[Records for this exercise]

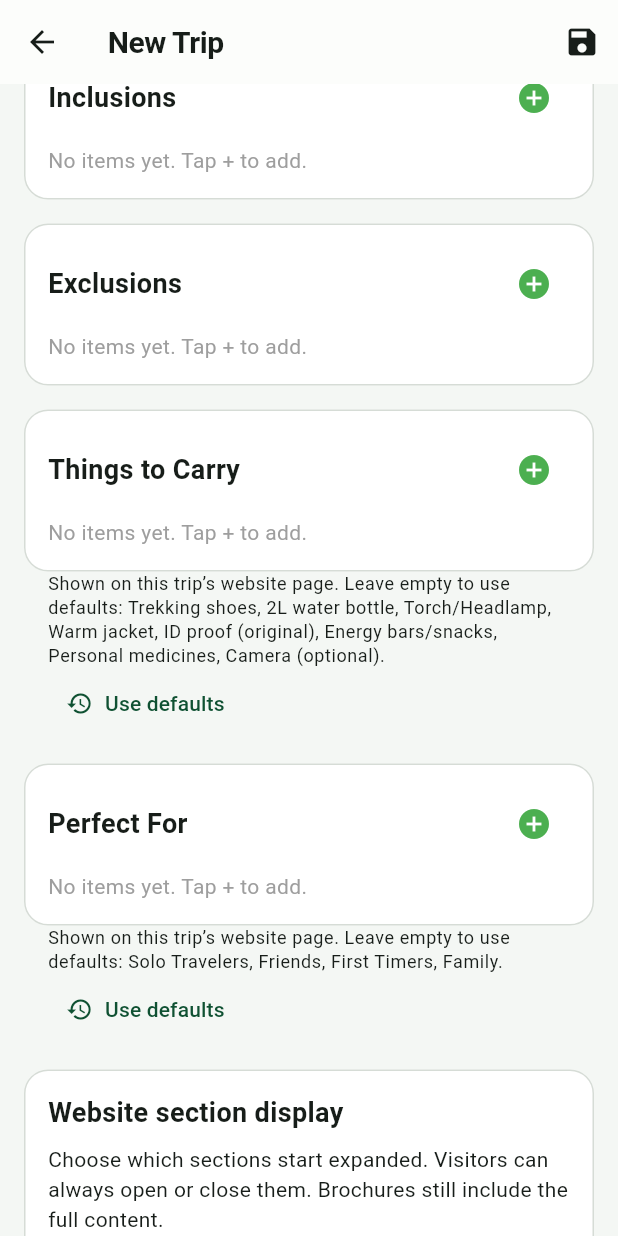
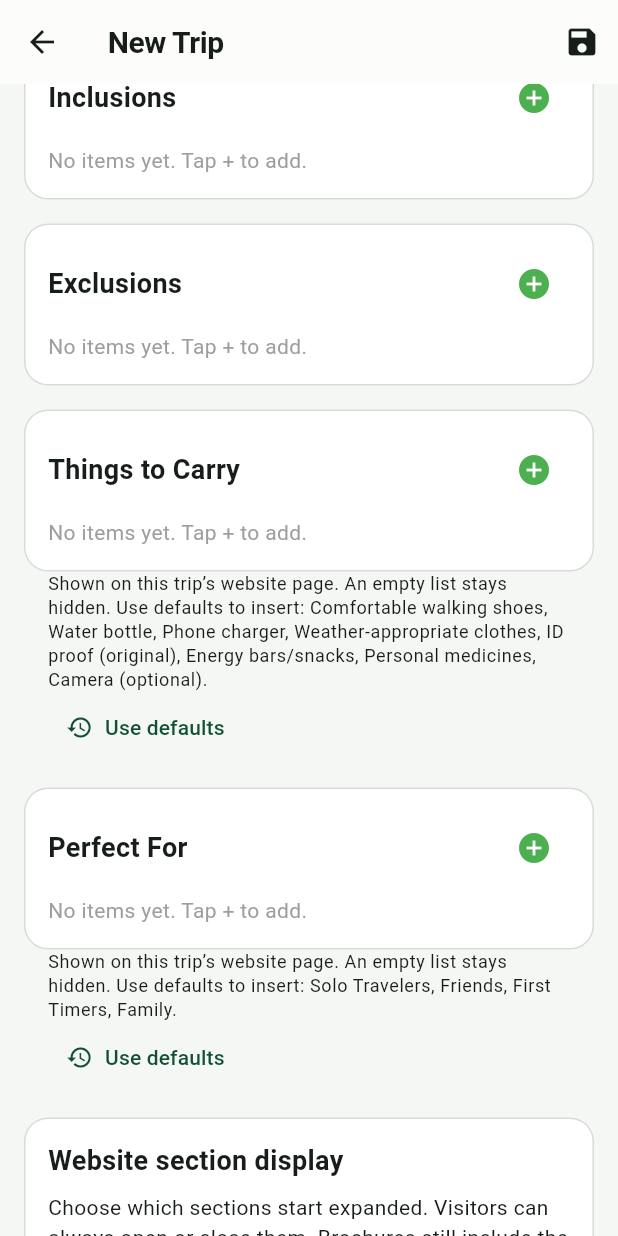
Before and after one commit to teamweekendtrekkers-png/trip_manager_app, a Flutter app: the TripEditScreen screen opened directly, scrolled down 2880 dp, on a phone screen of 412 x 824 dp. Run offline on Flutter 3.47's test engine with Material 3 defaults, Android fonts, the phone set to English and light mode, and no system bars; our stand-ins replace dio, flutter_local_notifications, hive_flutter, image_picker, share_plus; accounts and stored records are empty; network calls fail.

Commit message:
Keep brochures aligned with cleared content and verify editor interactions

```diff
--- a/lib/screens/trip_edit_screen.dart
+++ b/lib/screens/trip_edit_screen.dart
@@ -754,7 +754,7 @@ class _TripEditScreenState extends State<TripEditScreen> {
             crossAxisAlignment: CrossAxisAlignment.start,
             children: [
               Text(
-                'Shown on this trip’s website page. Leave empty to use defaults: '
+                'Shown on this trip’s website page. An empty list stays hidden. Use defaults to insert: '
                 '${defaults.join(', ')}.',
                 style: Theme.of(context).textTheme.bodySmall,
               ),
--- a/lib/services/trip_brochure_service.dart
+++ b/lib/services/trip_brochure_service.dart
@@ -133,7 +133,7 @@ class TripBrochure {
       'perfectFor': ('Perfect for', TripDetailDefaults.perfectFor),
     }.entries) {
       final custom = _items(trip[entry.key]);
-      final values = custom.isEmpty ? entry.value.$2 : custom;
+      final values = trip[entry.key] is List ? custom : entry.value.$2;
       section(
         entry.value.$1,
         entry.key == 'thingsToCarry'
@@ -141,7 +141,7 @@ class TripBrochure {
             : values,
       );
     }
-    final id = _text(trip['id']);
+    final id = _text(trip['publicSlug'] ?? trip['id']);
     final bookingUrl = RegExp(r'^[a-z0-9][a-z0-9_-]*$').hasMatch(id)
         ? 'https://www.teamweekendtrekkers.com/trips/$id/'
         : 'https://www.teamweekendtrekkers.com/trips.html';
--- a/lib/services/trip_detail_defaults.dart
+++ b/lib/services/trip_detail_defaults.dart
@@ -3,10 +3,10 @@ class TripDetailDefaults {
   const TripDetailDefaults._();
 
   static const thingsToCarry = <String>[
-    'Trekking shoes',
-    '2L water bottle',
-    'Torch/Headlamp',
-    'Warm jacket',
+    'Comfortable walking shoes',
+    'Water bottle',
+    'Phone charger',
+    'Weather-appropriate clothes',
     'ID proof (original)',
     'Energy bars/snacks',
     'Personal medicines',
--- a/lib/widgets/trip_content_editor.dart
+++ b/lib/widgets/trip_content_editor.dart
@@ -74,7 +74,7 @@ class _TripContentEditorState extends State<TripContentEditor> {
     const Text('Linked fields follow trip edits. Empty custom lists stay empty. Shared settings apply only to trips using defaults.'),
     OutlinedButton.icon(onPressed:preview,icon:const Icon(Icons.preview),label:const Text('Mobile & desktop preview')),
     for(final key in TripContentSettings.titles.keys)ExpansionTile(title:Text(TripContentSettings.titles[key]!),subtitle:Text(widget.value[key]?['mode']??'default'),children:[
-      DropdownButtonFormField<String>(value:widget.value[key]?['mode']??'default',decoration:const InputDecoration(labelText:'Content source'),items:(widget.shared?['default','hidden']:['default','custom','hidden']).map((mode)=>DropdownMenuItem(value:mode,child:Text({'default':'Use shared defaults','custom':'Customise this trip','hidden':'Hide section'}[mode]!))).toList(),onChanged:(mode){final next=draft();next[key]=effective(key)..['mode']=mode;widget.onChanged(next);}),
+      DropdownButtonFormField<String>(key:ValueKey('content-mode-$key'),value:widget.value[key]?['mode']??'default',decoration:const InputDecoration(labelText:'Content source'),items:(widget.shared?['default','hidden']:['default','custom','hidden']).map((mode)=>DropdownMenuItem(value:mode,child:Text({'default':'Use shared defaults','custom':'Customise this trip','hidden':'Hide section'}[mode]!))).toList(),onChanged:(mode){final next=draft();next[key]=effective(key)..['mode']=mode;widget.onChanged(next);}),
       if((widget.shared&&widget.value[key]?['mode']!='hidden')||widget.value[key]?['mode']=='custom')...[
         TextFormField(key:ValueKey('$key-heading'),initialValue:effective(key)['heading'] as String,decoration:const InputDecoration(labelText:'Section heading'),onChanged:(v)=>update(key,(s)=>s['heading']=v)),
         SwitchListTile(title:const Text('Start expanded'),value:effective(key)['expanded']==true,onChanged:(v)=>update(key,(s)=>s['expanded']=v)),
```
Also changed, not shown: 2 other files.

[/Records for this exercise]

* Assigned task *
From top to bottom, restate the records above exactly and omit every picture.

* Task solution *
Before and after one commit to teamweekendtrekkers-png/trip_manager_app, a Flutter app: the TripEditScreen screen opened directly, scrolled down 2880 dp, on a phone screen of 412 x 824 dp. Run offline on Flutter 3.47's test engine with Material 3 defaults, Android fonts, the phone set to English and light mode, and no system bars; our stand-ins replace dio, flutter_local_notifications, hive_flutter, image_picker, share_plus; accounts and stored records are empty; network calls fail.

Commit message:
Keep brochures aligned with cleared content and verify editor interactions

```diff
--- a/lib/screens/trip_edit_screen.dart
+++ b/lib/screens/trip_edit_screen.dart
@@ -754,7 +754,7 @@ class _TripEditScreenState extends State<TripEditScreen> {
             crossAxisAlignment: CrossAxisAlignment.start,
             children: [
               Text(
-                'Shown on this trip’s website page. Leave empty to use defaults: '
+                'Shown on this trip’s website page. An empty list stays hidden. Use defaults to insert: '
                 '${defaults.join(', ')}.',
                 style: Theme.of(context).textTheme.bodySmall,
               ),
--- a/lib/services/trip_brochure_service.dart
+++ b/lib/services/trip_brochure_service.dart
@@ -133,7 +133,7 @@ class TripBrochure {
       'perfectFor': ('Perfect for', TripDetailDefaults.perfectFor),
     }.entries) {
       final custom = _items(trip[entry.key]);
-      final values = custom.isEmpty ? entry.value.$2 : custom;
+      final values = trip[entry.key] is List ? custom : entry.value.$2;
       section(
         entry.value.$1,
         entry.key == 'thingsToCarry'
@@ -141,7 +141,7 @@ class TripBrochure {
             : values,
       );
     }
-    final id = _text(trip['id']);
+    final id = _text(trip['publicSlug'] ?? trip['id']);
     final bookingUrl = RegExp(r'^[a-z0-9][a-z0-9_-]*$').hasMatch(id)
         ? 'https://www.teamweekendtrekkers.com/trips/$id/'
         : 'https://www.teamweekendtrekkers.com/trips.html';
--- a/lib/services/trip_detail_defaults.dart
+++ b/lib/services/trip_detail_defaults.dart
@@ -3,10 +3,10 @@ class TripDetailDefaults {
   const TripDetailDefaults._();
 
   static const thingsToCarry = <String>[
-    'Trekking shoes',
-    '2L water bottle',
-    'Torch/Headlamp',
-    'Warm jacket',
+    'Comfortable walking shoes',
+    'Water bottle',
+    'Phone charger',
+    'Weather-appropriate clothes',
     'ID proof (original)',
     'Energy bars/snacks',
     'Personal medicines',
--- a/lib/widgets/trip_content_editor.dart
+++ b/lib/widgets/trip_content_editor.dart
@@ -74,7 +74,7 @@ class _TripContentEditorState extends State<TripContentEditor> {
     const Text('Linked fields follow trip edits. Empty custom lists stay empty. Shared settings apply only to trips using defaults.'),
     OutlinedButton.icon(onPressed:preview,icon:const Icon(Icons.preview),label:const Text('Mobile & desktop preview')),
     for(final key in TripContentSettings.titles.keys)ExpansionTile(title:Text(TripContentSettings.titles[key]!),subtitle:Text(widget.value[key]?['mode']??'default'),children:[
-      DropdownButtonFormField<String>(value:widget.value[key]?['mode']??'default',decoration:const InputDecoration(labelText:'Content source'),items:(widget.shared?['default','hidden']:['default','custom','hidden']).map((mode)=>DropdownMenuItem(value:mode,child:Text({'default':'Use shared defaults','custom':'Customise this trip','hidden':'Hide section'}[mode]!))).toList(),onChanged:(mode){final next=draft();next[key]=effective(key)..['mode']=mode;widget.onChanged(next);}),
+      DropdownButtonFormField<String>(key:ValueKey('content-mode-$key'),value:widget.value[key]?['mode']??'default',decoration:const InputDecoration(labelText:'Content source'),items:(widget.shared?['default','hidden']:['default','custom','hidden']).map((mode)=>DropdownMenuItem(value:mode,child:Text({'default':'Use shared defaults','custom':'Customise this trip','hidden':'Hide section'}[mode]!))).toList(),onChanged:(mode){final next=draft();next[key]=effective(key)..['mode']=mode;widget.onChanged(next);}),
       if((widget.shared&&widget.value[key]?['mode']!='hidden')||widget.value[key]?['mode']=='custom')...[
         TextFormField(key:ValueKey('$key-heading'),initialValue:effective(key)['heading'] as String,decoration:const InputDecoration(labelText:'Section heading'),onChanged:(v)=>update(key,(s)=>s['heading']=v)),
         SwitchListTile(title:const Text('Start expanded'),value:effective(key)['expanded']==true,onChanged:(v)=>update(key,(s)=>s['expanded']=v)),
```
Also changed, not shown: 2 other files.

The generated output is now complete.